START Data extracts

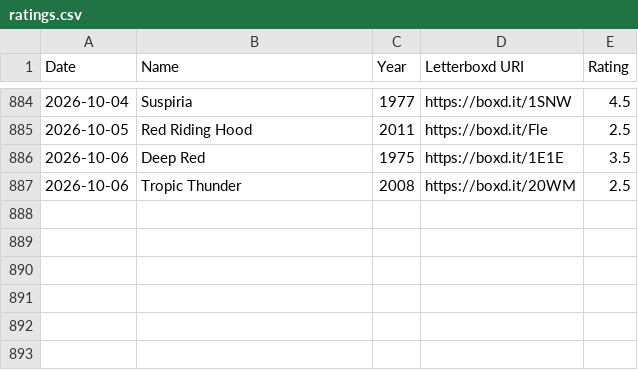
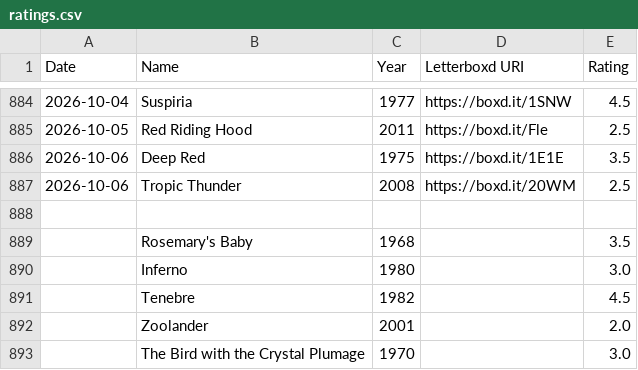
Before and after one commit to kenanhager/Movie-Elo-Ranking, a CSV file: ratings.csv, drawn as a sheet; only a part is shown, gaps mark what is left out.

```diff
--- a/ratings.csv
+++ b/ratings.csv
@@ -887 +887,7 @@ Date,Name,Year,Letterboxd URI,Rating
 2026-10-06,Tropic Thunder,2008,https://boxd.it/20WM,2.5
+,,,,
+,Rosemary's Baby,1968,,3.5
+,Inferno,1980,,3.0
+,Tenebre,1982,,4.5
+,Zoolander,2001,,2.0
+,The Bird with the Crystal Plumage,1970,,3.0
```
Also changed, not shown: save.csv, 2 other files.
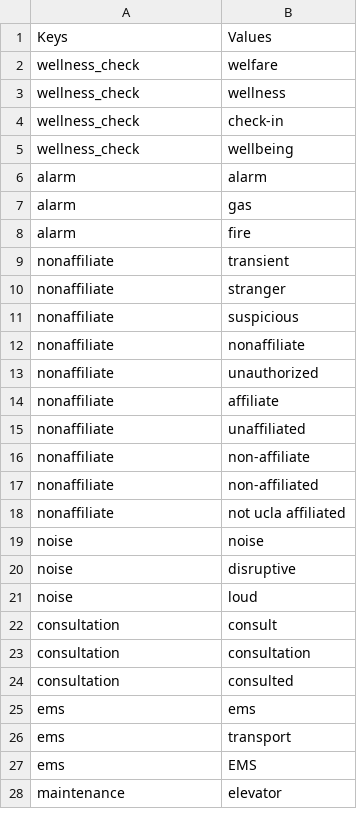
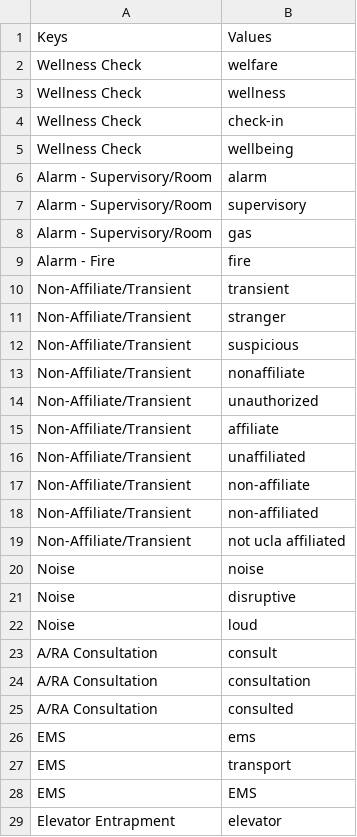
Before and after one commit to UCLAreslife/DutyLogCleaner, a CSV file: reslifekeywords.csv, drawn as a sheet; only a part is shown; the diff covers the shown part only.

```diff
--- a/reslifekeywords.csv
+++ b/reslifekeywords.csv
@@ -1,28 +1,29 @@
 Keys,Values
-wellness_check,welfare
-wellness_check,wellness
-wellness_check,check-in
-wellness_check,wellbeing
-alarm,alarm
-alarm,gas
-alarm,fire
-nonaffiliate,transient
-nonaffiliate,stranger
-nonaffiliate,suspicious
-nonaffiliate,nonaffiliate
-nonaffiliate,unauthorized
-nonaffiliate,affiliate
-nonaffiliate,unaffiliated
-nonaffiliate,non-affiliate
-nonaffiliate,non-affiliated
-nonaffiliate,not ucla affiliated
-noise,noise
-noise,disruptive
-noise,loud
-consultation,consult
-consultation,consultation
-consultation,consulted
-ems,ems
-ems,transport
-ems,EMS
-maintenance,elevator
+Wellness Check,welfare
+Wellness Check,wellness
+Wellness Check,check-in
+Wellness Check,wellbeing
+Alarm - Supervisory/Room,alarm
+Alarm - Supervisory/Room,supervisory
+Alarm - Supervisory/Room,gas
+Alarm - Fire,fire
+Non-Affiliate/Transient,transient
+Non-Affiliate/Transient,stranger
+Non-Affiliate/Transient,suspicious
+Non-Affiliate/Transient,nonaffiliate
+Non-Affiliate/Transient,unauthorized
+Non-Affiliate/Transient,affiliate
+Non-Affiliate/Transient,unaffiliated
+Non-Affiliate/Transient,non-affiliate
+Non-Affiliate/Transient,non-affiliated
+Non-Affiliate/Transient,not ucla affiliated
+Noise,noise
+Noise,disruptive
+Noise,loud
+A/RA Consultation,consult
+A/RA Consultation,consultation
+A/RA Consultation,consulted
+EMS,ems
+EMS,transport
+EMS,EMS
+Elevator Entrapment,elevator
```
Also changed, not shown: 2 added rows, 9 removed rows and 29 edited cells elsewhere in this file, 2 other files.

END Data extracts

## Aim of the task
Each line in the data that holds the string "reslifekeywords" must be returned.

## Finished task
Before and after one commit to UCLAreslife/DutyLogCleaner, a CSV file: reslifekeywords.csv, drawn as a sheet; only a part is shown; the diff covers the shown part only.
--- a/reslifekeywords.csv
+++ b/reslifekeywords.csv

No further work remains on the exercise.